Ancient, dusky rivers.
My soul has grown deep like the rivers.
It’s a beautiful poem, I’ve always thought. And a wise poem. There’s something about the way that poem reaches so far back into the past and so deep down into the soul that communicates a grounded, mature kind of confidence. You know what I’m talking about? That’s a poem that can give depth and strength instead of just describing them.

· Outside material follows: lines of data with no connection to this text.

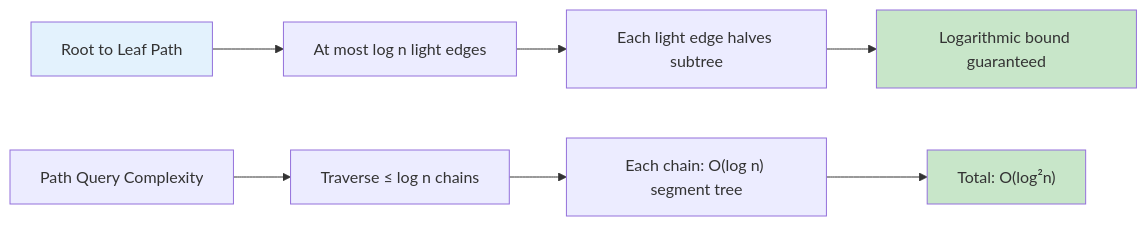
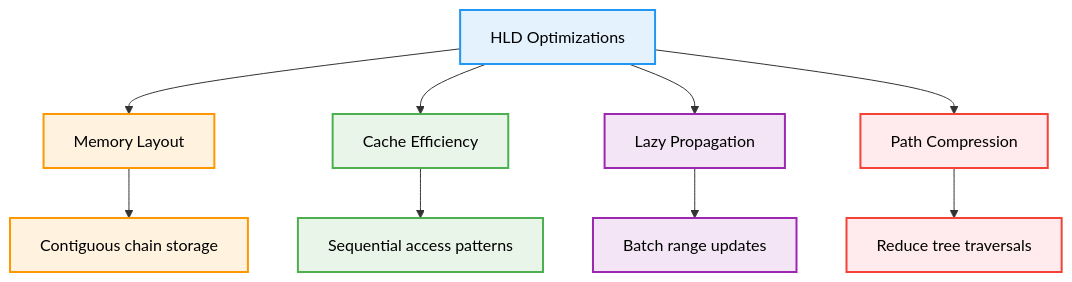
Before and after one commit to AbhishekGiri04/Algorithmics-Foundations: the fourth of 5 diagrams in concepts/heavy-light.md, drawn with Mermaid. The commit also changed other lines of this file, not shown here.

Commit message:
Add comprehensive heavy-light.md with professional design and light colors

````diff
--- a/concepts/heavy-light.md
+++ b/concepts/heavy-light.md
@@ -135,14 +514,24 @@
 ```mermaid
-flowchart LR
-    A["Root to Leaf Path"] --> B["At most log n light edges"]
-    B --> C["Each light edge halves subtree"]
-    C --> D["Logarithmic bound guaranteed"]
+flowchart TD
+    A["HLD Optimizations"] --> B["Memory Layout"]
+    A --> C["Cache Efficiency"]
+    A --> D["Lazy Propagation"]
+    A --> E["Path Compression"]
     
-    E["Path Query Complexity"] --> F["Traverse ≤ log n chains"]
-    F --> G["Each chain: O(log n) segment tree"]
-    G --> H["Total: O(log²n)"]
+    B --> F["Contiguous chain storage"]
+    C --> G["Sequential access patterns"]
+    D --> H["Batch range updates"]
+    E --> I["Reduce tree traversals"]
     
-    style A fill:#e3f2fd
-    style D fill:#c8e6c9
-    style H fill:#c8e6c9
+    classDef default fill:#f9f9f9,stroke:#333,stroke-width:2px,color:#000
+    classDef optimization fill:#e3f2fd,stroke:#2196f3,stroke-width:2px,color:#000
+    classDef memory fill:#fff3e0,stroke:#ff9800,stroke-width:2px,color:#000
+    classDef cache fill:#e8f5e8,stroke:#4caf50,stroke-width:2px,color:#000
+    classDef lazy fill:#f3e5f5,stroke:#9c27b0,stroke-width:2px,color:#000
+    classDef compression fill:#ffebee,stroke:#f44336,stroke-width:2px,color:#000
+    class A optimization
+    class B,F memory
+    class C,G cache
+    class D,H lazy
+    class E,I compression
 ```
````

It’s incredible that it does that, when you think about it, because that poem was written in 1920. You know what most people thought of black history and culture back in 1920? The vast majority of white Americans and all too many African-Americans thought of black as different, backward, inferior: the blacker physically or culturally, the worse. There was nothing to be confident about, as far as most people were concerned. But Langston Hughes wrote my black soul is deep like the rivers and 86 years later we remember him for it. Not because he was the greatest individual writing talent of his day, but because he had something to say. Something that went beyond himself. He wrote about the culture and heritage of his people with pride and artistry. He and other like-minded writers, not ashamed to call themselves Negro poets, gave this nation a literature of black dignity. All those individual writers, works, and goals clumped together are remembered as the Harlem Renaissance. And I hope that long after hundreds of movements from the last century have been forgotten, the Harlem Renaissance will be remembered; because America desperately needed the gift it offered to take another step toward being whole.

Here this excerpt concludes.